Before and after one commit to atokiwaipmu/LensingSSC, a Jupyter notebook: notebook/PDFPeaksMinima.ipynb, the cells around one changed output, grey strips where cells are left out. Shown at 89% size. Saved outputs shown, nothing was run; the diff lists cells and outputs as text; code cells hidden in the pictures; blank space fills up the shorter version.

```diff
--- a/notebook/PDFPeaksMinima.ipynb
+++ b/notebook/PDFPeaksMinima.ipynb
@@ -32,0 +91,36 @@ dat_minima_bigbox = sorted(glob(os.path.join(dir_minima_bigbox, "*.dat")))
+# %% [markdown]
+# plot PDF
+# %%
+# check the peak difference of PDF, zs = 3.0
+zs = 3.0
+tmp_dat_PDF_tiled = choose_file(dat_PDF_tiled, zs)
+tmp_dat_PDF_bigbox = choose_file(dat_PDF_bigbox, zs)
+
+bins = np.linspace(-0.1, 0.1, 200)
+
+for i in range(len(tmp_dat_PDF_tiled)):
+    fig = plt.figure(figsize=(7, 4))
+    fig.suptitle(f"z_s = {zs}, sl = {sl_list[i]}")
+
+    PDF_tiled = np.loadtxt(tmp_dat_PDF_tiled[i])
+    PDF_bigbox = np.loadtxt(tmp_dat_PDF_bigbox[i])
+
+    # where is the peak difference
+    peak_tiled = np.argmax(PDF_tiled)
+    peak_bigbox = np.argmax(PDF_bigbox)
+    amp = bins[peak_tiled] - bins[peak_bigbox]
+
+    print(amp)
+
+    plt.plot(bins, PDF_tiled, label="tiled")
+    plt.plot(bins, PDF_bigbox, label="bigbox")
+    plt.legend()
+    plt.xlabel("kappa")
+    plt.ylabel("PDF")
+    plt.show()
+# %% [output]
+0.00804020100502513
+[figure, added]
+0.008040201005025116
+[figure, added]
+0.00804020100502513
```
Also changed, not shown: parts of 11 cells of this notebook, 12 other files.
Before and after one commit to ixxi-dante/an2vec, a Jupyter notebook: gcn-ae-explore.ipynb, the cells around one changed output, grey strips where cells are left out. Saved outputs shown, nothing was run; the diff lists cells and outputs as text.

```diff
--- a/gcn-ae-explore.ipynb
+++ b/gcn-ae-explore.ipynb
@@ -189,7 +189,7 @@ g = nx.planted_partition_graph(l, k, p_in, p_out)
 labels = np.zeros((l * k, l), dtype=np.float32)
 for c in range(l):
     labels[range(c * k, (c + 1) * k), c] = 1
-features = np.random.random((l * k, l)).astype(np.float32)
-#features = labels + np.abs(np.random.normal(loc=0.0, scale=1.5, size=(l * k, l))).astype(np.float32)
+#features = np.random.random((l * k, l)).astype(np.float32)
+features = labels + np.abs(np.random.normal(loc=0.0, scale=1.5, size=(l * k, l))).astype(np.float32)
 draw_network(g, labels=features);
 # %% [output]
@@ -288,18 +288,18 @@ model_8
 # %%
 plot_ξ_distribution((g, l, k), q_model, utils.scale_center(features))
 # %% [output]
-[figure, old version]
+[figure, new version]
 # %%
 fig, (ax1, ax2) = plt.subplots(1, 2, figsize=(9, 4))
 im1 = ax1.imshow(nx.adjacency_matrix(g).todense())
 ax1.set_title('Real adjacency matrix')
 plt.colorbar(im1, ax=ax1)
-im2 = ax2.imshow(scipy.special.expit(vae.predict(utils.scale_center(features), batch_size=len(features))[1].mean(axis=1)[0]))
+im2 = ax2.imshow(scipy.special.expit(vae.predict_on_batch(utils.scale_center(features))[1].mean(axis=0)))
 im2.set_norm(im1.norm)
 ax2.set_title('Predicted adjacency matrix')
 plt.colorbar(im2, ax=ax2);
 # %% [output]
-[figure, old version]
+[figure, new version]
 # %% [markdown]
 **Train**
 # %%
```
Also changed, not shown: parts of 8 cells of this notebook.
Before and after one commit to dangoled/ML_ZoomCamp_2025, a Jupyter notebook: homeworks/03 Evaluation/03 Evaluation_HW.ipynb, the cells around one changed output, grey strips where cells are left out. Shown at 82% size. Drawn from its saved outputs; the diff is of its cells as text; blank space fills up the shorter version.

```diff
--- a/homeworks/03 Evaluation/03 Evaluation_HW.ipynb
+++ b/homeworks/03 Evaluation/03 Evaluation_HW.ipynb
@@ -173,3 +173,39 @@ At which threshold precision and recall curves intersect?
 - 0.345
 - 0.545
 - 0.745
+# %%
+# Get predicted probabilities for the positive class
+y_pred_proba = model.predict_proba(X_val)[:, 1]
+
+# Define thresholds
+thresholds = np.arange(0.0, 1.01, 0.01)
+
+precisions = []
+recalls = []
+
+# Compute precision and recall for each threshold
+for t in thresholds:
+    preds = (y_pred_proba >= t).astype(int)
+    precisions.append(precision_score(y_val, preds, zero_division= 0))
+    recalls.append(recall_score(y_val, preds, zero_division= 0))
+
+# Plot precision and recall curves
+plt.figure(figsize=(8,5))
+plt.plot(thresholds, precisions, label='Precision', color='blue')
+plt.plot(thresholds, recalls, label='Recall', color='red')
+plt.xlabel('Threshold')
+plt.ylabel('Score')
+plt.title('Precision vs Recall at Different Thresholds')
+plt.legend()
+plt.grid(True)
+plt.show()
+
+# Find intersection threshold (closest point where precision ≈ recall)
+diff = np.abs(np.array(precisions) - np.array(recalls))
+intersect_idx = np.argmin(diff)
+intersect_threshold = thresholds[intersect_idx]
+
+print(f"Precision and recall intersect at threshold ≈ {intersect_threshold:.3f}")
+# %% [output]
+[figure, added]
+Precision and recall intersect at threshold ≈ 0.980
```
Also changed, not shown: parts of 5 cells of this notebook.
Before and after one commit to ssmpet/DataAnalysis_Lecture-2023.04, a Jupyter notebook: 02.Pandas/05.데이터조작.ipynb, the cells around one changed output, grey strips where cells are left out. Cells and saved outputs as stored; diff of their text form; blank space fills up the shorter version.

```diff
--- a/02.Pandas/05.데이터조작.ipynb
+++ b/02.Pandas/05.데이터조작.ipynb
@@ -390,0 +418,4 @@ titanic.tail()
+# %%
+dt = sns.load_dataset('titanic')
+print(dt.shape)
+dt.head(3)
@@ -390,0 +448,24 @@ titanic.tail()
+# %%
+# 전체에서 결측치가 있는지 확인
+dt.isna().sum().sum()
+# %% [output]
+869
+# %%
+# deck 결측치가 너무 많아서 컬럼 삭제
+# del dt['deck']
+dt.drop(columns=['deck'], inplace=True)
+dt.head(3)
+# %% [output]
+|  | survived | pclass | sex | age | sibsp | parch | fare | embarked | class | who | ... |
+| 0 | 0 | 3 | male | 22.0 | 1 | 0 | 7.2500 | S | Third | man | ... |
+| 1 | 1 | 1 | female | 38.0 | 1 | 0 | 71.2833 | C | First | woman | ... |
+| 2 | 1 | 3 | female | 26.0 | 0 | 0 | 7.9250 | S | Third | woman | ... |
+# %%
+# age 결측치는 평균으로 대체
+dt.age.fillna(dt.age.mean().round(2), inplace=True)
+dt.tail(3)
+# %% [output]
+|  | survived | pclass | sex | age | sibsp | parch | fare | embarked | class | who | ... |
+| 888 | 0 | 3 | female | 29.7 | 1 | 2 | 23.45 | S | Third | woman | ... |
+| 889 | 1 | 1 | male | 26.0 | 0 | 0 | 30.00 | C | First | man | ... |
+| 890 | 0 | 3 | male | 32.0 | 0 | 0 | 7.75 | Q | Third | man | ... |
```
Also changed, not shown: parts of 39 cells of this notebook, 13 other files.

### Required action
Scan the entries above for the string "astype", and copy every line where it turns up.

### Response below
-features = np.random.random((l * k, l)).astype(np.float32)
-#features = labels + np.abs(np.random.normal(loc=0.0, scale=1.5, size=(l * k, l))).astype(np.float32)
+#features = np.random.random((l * k, l)).astype(np.float32)
+features = labels + np.abs(np.random.normal(loc=0.0, scale=1.5, size=(l * k, l))).astype(np.float32)
+    preds = (y_pred_proba >= t).astype(int)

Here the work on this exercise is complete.